In the case of Yugoslavia, to take one example, there were three main groups: Croat Ustaze, the largely Serbian Chetniks, and the Titoites, who were largely drawn "neither of the above." These groups were respectively, pro-Axis, on-and -off, and anti-Axis. They were identified by their leaders and ethnic groups.
Soviets did collaborate with the Germans. At Stalingrad, something like one=quarter of the 6th Army was made of "Hiwis" (willing to help), mostly in support roles. And a number of men joined the pro- German "Liberation" army of Vlasov.

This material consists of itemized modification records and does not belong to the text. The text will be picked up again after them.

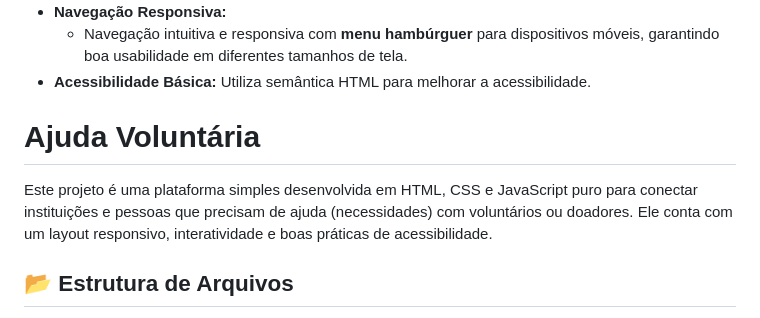
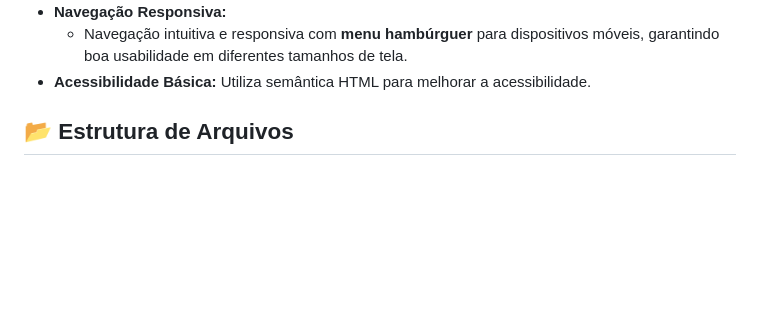
Before and after one commit to AlexandreGSSantos/Atividade-ONG-, a Markdown page: README.md, the part around the change. Rendered like a GitHub page; blank space fills up the shorter version.

Commit message:
Update README.md
Correção do texto.

```diff
--- a/README.md
+++ b/README.md
@@ -21,10 +21,6 @@ Uma instituição social (ONG) dedicada a diversas causas na comunidade tem enfr
 * **Navegação Responsiva:**
     * Navegação intuitiva e responsiva com **menu hambúrguer** para dispositivos móveis, garantindo boa usabilidade em diferentes tamanhos de tela.
 * **Acessibilidade Básica:** Utiliza semântica HTML para melhorar a acessibilidade.
-
-# Ajuda Voluntária
-
-Este projeto é uma plataforma simples desenvolvida em HTML, CSS e JavaScript puro para conectar instituições e pessoas que precisam de ajuda (necessidades) com voluntários ou doadores. Ele conta com um layout responsivo, interatividade e boas práticas de acessibilidade.
 
 ## 📂 Estrutura de Arquivos
 
```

Were many of these people's actions influenced by ideology and ethnicity as in the case of the Yugoslavs? Or was it more a matter of "circumstance," e.g. most of these men were prisoners of war, who understandably want to escape their fate?

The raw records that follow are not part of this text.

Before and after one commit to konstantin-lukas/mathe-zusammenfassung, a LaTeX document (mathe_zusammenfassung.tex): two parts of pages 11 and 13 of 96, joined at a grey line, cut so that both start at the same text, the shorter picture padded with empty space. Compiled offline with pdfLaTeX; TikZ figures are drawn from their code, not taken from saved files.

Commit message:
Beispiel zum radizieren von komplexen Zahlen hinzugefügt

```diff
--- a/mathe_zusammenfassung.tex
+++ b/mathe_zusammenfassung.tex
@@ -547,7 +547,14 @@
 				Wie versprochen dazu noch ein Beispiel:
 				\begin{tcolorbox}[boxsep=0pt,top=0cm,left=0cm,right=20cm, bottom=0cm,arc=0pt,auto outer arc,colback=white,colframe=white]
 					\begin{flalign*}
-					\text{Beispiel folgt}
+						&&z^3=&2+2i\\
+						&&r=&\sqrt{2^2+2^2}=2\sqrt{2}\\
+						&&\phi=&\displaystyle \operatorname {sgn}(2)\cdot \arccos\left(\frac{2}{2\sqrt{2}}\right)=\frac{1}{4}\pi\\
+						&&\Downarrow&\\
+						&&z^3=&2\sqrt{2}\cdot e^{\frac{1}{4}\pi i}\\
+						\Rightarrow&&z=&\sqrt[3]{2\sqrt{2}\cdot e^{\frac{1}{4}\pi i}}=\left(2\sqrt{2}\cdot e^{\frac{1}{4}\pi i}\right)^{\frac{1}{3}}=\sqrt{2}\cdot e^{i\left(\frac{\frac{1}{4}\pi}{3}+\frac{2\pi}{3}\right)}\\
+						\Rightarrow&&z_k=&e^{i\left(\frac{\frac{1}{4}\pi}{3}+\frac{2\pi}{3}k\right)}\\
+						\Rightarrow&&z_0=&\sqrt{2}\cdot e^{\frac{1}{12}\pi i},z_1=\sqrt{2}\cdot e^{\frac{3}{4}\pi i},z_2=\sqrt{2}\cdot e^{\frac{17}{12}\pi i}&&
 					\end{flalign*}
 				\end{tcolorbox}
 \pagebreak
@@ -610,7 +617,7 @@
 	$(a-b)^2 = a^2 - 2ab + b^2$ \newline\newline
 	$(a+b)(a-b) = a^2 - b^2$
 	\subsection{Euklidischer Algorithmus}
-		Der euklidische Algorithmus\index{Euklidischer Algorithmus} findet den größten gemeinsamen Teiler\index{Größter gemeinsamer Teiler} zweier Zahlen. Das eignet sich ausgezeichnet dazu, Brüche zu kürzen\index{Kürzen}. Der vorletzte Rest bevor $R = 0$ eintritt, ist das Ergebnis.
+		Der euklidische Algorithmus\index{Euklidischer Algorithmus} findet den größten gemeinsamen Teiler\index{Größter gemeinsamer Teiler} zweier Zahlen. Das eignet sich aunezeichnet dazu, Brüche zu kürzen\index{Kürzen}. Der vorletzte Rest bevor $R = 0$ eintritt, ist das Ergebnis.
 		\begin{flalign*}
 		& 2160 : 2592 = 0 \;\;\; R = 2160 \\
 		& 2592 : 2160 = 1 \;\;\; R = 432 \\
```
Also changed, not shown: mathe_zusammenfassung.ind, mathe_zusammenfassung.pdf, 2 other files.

If I were to use a "Yugoslav" model to explain Soviet collaboration, my hypothesis would be that the further west a soldier came from, the more likely he was to be a collaborator. But it seems to me that "functional" factors such as POW status counted for much more. Is this right or wrong?